I definitely see “Fear Street” as a creative milestone. While I haven’t seen “The Surprise Visit” yet, it is definitely a milestone for me in terms of traveling and really taking on a lead character that is so different from me. I can’t even comprehend how big a milestone it is because not enough time has passed. I also see directing the video I just put out as a milestone because it’s the very first thing that I have ever directed, written, produced, and put out on my own. I’m so proud of the video because it’s so from my heart. I definitely see it as the tip of the iceberg when it comes to what I’m going to do with my career. I’m really excited about all of these things!
The video you mentioned is for a Patrick Droney song titled “Glitter.” It’s a beautiful piece of work. Tell us about the video and how this collaboration came about!
Thank you so much. Basically, it’s about the loss of my mother, who passed away about three years ago. I heard this song, and it was so magical. It connected with me so much. As you said, it’s called “Glitter,” and the whole essence of the song is that grief is just like glitter; it’s hard to brush away. I really love that metaphor because it’s brought a certain beauty to grief and death that I had never thought about. I really wanted to capture that, so I reached out to Patrick directly and asked if I could make a video with his song, and he said yes! I was over the moon and did everything I could to really do justice to this beautiful song.
Where do you find yourself looking for inspiration these days?
The things that have me most inspired are the things that scare me a little bit, not just slashers but films that scare me emotionally. If I’m able to do it, I like to try and grow my feet to fit shoes that are too big for me. I like to connect to people in ways that help heal them, so those are things that really excite me!
I also wanted to ask you about your upcoming collaboration with Backwards Noise magazine.
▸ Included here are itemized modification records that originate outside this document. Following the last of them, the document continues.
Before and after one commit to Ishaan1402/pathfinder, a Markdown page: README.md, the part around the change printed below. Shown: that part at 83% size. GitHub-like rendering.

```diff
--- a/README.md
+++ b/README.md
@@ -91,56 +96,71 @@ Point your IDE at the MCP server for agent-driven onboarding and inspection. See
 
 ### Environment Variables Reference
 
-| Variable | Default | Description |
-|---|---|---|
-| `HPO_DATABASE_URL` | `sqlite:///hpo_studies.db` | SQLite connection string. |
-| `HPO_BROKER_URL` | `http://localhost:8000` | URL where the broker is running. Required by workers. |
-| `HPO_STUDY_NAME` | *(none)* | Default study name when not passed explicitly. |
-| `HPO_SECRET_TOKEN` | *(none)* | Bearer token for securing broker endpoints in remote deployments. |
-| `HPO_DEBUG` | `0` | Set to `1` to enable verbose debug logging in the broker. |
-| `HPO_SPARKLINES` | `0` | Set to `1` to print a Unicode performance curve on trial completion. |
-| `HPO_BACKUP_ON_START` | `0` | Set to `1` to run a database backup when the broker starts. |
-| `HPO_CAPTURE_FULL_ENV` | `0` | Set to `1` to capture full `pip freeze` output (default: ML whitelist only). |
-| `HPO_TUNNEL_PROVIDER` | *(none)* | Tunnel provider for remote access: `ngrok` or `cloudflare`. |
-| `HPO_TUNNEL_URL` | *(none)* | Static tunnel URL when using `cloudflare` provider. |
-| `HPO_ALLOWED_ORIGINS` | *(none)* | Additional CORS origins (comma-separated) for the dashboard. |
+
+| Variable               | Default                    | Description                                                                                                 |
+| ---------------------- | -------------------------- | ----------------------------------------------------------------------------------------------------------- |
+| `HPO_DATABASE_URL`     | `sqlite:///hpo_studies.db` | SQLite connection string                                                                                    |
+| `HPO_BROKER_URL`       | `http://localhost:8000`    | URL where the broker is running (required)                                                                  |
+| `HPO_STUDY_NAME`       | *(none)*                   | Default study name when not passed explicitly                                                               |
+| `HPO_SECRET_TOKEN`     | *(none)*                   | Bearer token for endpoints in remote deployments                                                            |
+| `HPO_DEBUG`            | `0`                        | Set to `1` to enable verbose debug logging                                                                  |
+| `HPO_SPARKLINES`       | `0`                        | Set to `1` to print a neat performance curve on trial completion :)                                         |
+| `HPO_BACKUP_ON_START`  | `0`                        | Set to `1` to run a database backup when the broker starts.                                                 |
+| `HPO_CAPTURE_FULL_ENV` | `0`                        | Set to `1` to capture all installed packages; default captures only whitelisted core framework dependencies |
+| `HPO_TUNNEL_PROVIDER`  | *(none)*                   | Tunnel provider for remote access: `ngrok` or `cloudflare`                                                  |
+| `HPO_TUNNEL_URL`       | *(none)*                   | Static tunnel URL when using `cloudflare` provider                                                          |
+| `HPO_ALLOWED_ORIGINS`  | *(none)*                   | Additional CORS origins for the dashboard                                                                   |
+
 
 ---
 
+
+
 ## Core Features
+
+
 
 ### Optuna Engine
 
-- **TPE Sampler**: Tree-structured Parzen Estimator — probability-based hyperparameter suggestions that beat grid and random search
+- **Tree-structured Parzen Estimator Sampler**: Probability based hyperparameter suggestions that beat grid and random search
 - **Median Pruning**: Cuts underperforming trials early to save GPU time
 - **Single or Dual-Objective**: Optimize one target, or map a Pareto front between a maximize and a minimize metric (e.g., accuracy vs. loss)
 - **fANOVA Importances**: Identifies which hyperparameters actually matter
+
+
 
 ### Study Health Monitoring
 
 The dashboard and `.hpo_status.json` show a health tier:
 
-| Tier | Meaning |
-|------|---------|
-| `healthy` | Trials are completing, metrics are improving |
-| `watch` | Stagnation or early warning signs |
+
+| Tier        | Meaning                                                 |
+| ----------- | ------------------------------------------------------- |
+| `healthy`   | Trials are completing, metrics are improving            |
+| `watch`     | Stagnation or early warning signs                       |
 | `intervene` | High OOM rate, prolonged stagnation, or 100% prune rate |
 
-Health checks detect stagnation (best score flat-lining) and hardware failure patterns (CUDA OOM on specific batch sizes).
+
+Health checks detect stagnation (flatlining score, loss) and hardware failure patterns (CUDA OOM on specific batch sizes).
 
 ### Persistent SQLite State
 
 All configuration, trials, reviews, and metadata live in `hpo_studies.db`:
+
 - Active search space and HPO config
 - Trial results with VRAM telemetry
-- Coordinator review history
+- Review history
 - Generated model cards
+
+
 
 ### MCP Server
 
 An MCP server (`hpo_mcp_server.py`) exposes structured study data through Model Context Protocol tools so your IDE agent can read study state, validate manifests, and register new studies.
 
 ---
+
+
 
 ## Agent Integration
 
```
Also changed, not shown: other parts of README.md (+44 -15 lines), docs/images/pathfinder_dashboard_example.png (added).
The issue you are a part of looks incredible! How did that come about, and what can we expect?
Oh, yes! I linked up with them to shoot and share my upcoming projects in art. Basically, they are a magazine that covers new and upcoming artists. I am so blessed to be under their umbrella of new artists that they want to cover! We linked up and did an amazing photoshoot for their solstice theme! I’m really looking forward to seeing the magazine!
It all feeds back into that collaborative spirit you have!
Exactly! Anytime I can connect with other artists, I do. It helps you grow and discover things you never knew were there.
What is on the horizon for you in the short term? Hoping we will all be back in the swing of things in 2022!
I had an opportunity to play a small role in a new, upcoming HBO series called “Minx.” It’s another project, like “Fear Street,” that is based in the 70s. It’s going to be a fantastic series, so I am so excited to be a part of it in any way possible! Follow me on Instagram to keep up with other things that are coming involving my writing. That’s all I can say!
Before I let you go, I have one more for ya. What’s the best lesson we can take from your journey!
You gotta risk it to get the biscuit! [laughs] I say to take a risk. Take a leap of faith. Know that you don’t have to know the answer to “Who, what, when, where, and why.” You have to have a passion for doing it. If you do — GO FOR IT!
That’s very exciting! I feel 2022 is going to be an exciting year for you. I wish you continued success!
Thank you so much, Jason! It was a pleasure talking to you!
“The Surprise Visit” premieres in theaters and on-demand January 14th from Vertical Entertainment. Catch a glimpse of the continuing adventures of Jacqi Vene on Instagram!
Jason Price founded the mighty Icon Vs. Icon more than a decade ago. Along the way, he’s assembled an amazing group of like-minded individuals to spread the word on some of the most unique people and projects on the pop culture landscape.